The Math Meet, hosted by the Department of Mathematics, will be held at various locations on the College of Charleston campus from 8:45 a.m. to 4:30 p.m. More than 700 students come from across the Southeast to participate in the Math Meet and this year there will be several major changes based on survey results from last year’s participants. The Timed Sprints will feature a fixed amount of time to answer a series of questions. Also, the Brainstorm will be held with all teams in one large room, instead of separating into smaller rooms.
“The Math Meet has a reputation among teachers and high school students for being one of the most entertaining and rewarding events of its kind,” says Alex Kasman, Math Meet organizer and professor of mathematics. “We pride ourselves on the fact that there are many high school math competitions run by colleges and universities, but many of our participants insist ours is the best. We will continue to make improvements to maintain this standing.”
For the first time this year, the South Carolina Stingrays sponsored an online competition for three South Carolina high schools. Teams from Charleston Charter School for Science and Math, Clover High School, and Stratford High School answer hockey-themed questions in a timed competition. Charleston Charter School for Math and Science won recognition and tickets to a Stingrays hockey game.

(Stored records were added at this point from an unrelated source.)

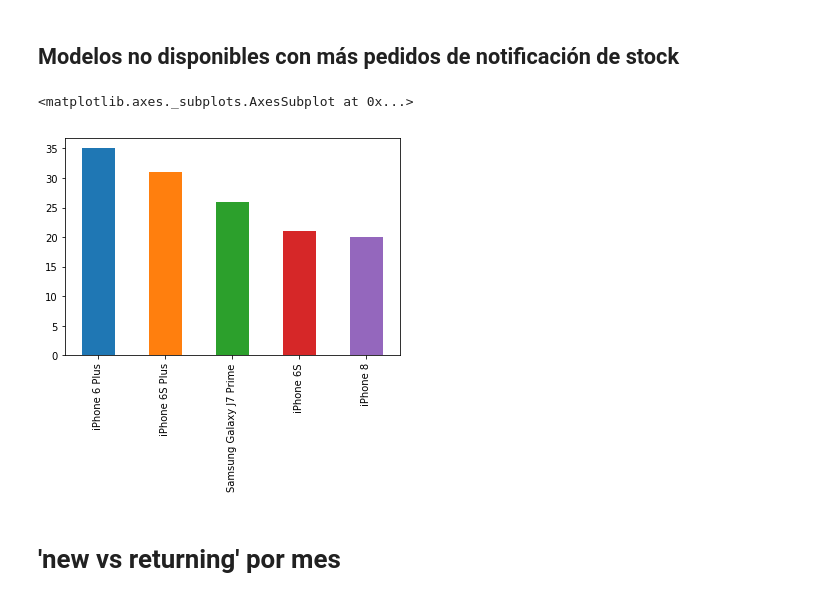
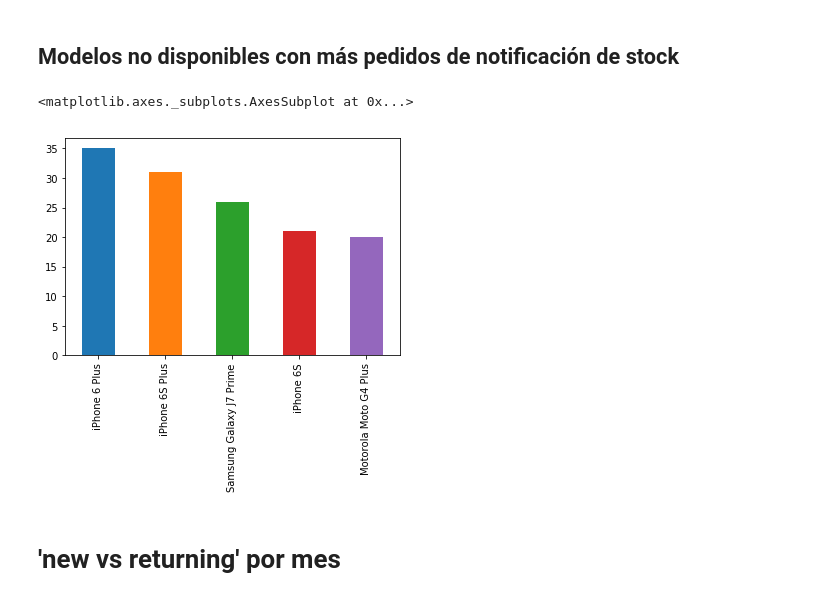
Before and after one commit to sebalogue/tp1-datos, a Jupyter notebook: src/seba/analisis-intro.ipynb, the cells around one changed output. Saved outputs shown, nothing was run; the diff lists cells and outputs as text; code cells hidden in the pictures.

```diff
--- a/src/seba/analisis-intro.ipynb
+++ b/src/seba/analisis-intro.ipynb
@@ -120,11 +121,11 @@ df['condition'].value_counts().plot(kind='bar')
 # %% [markdown]
 ## Modelos no disponibles con más pedidos de notificación de stock
 # %%
-df_event_mod = df.filter(items = ['event', 'model'])
+df_event_mod = tf.filter(items = ['event', 'model'])
 df_event_mod.loc[df_event_mod['event'] == 'lead']['model'].value_counts().head().plot(kind='bar')
 # %% [output]
 <matplotlib.axes._subplots.AxesSubplot at 0x...>
-[figure, old version]
+[figure, new version]
 # %% [markdown]
 # 'new vs returning' por mes
 # %%
```
Also changed, not shown: parts of 33 cells of this notebook.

The computer science competition has also made changes for 2012.
“This year, the College of Charleston student chapter of ACM marks the sixth year of our new competition paradigm,” says Paul Anderson, ACM faculty adviser and computer science professor. “The state of the practice and the state of education in software engineering emphasize quality. Consequently, the new approach focuses on the quality of the submissions from the competing teams and removes the fastest-to-complete constraint entirely. We focus on both technical quality and artistic quality.”
The ACM event is sponsored by the College of Charleston’s Department of Computer Science, Hawkes Learning Systems, and Google.
More information about the High School Computer Programming Competition or contact ACM Faculty Advisor Dr. Paul Anderson at email@example.com or 843.953.8151.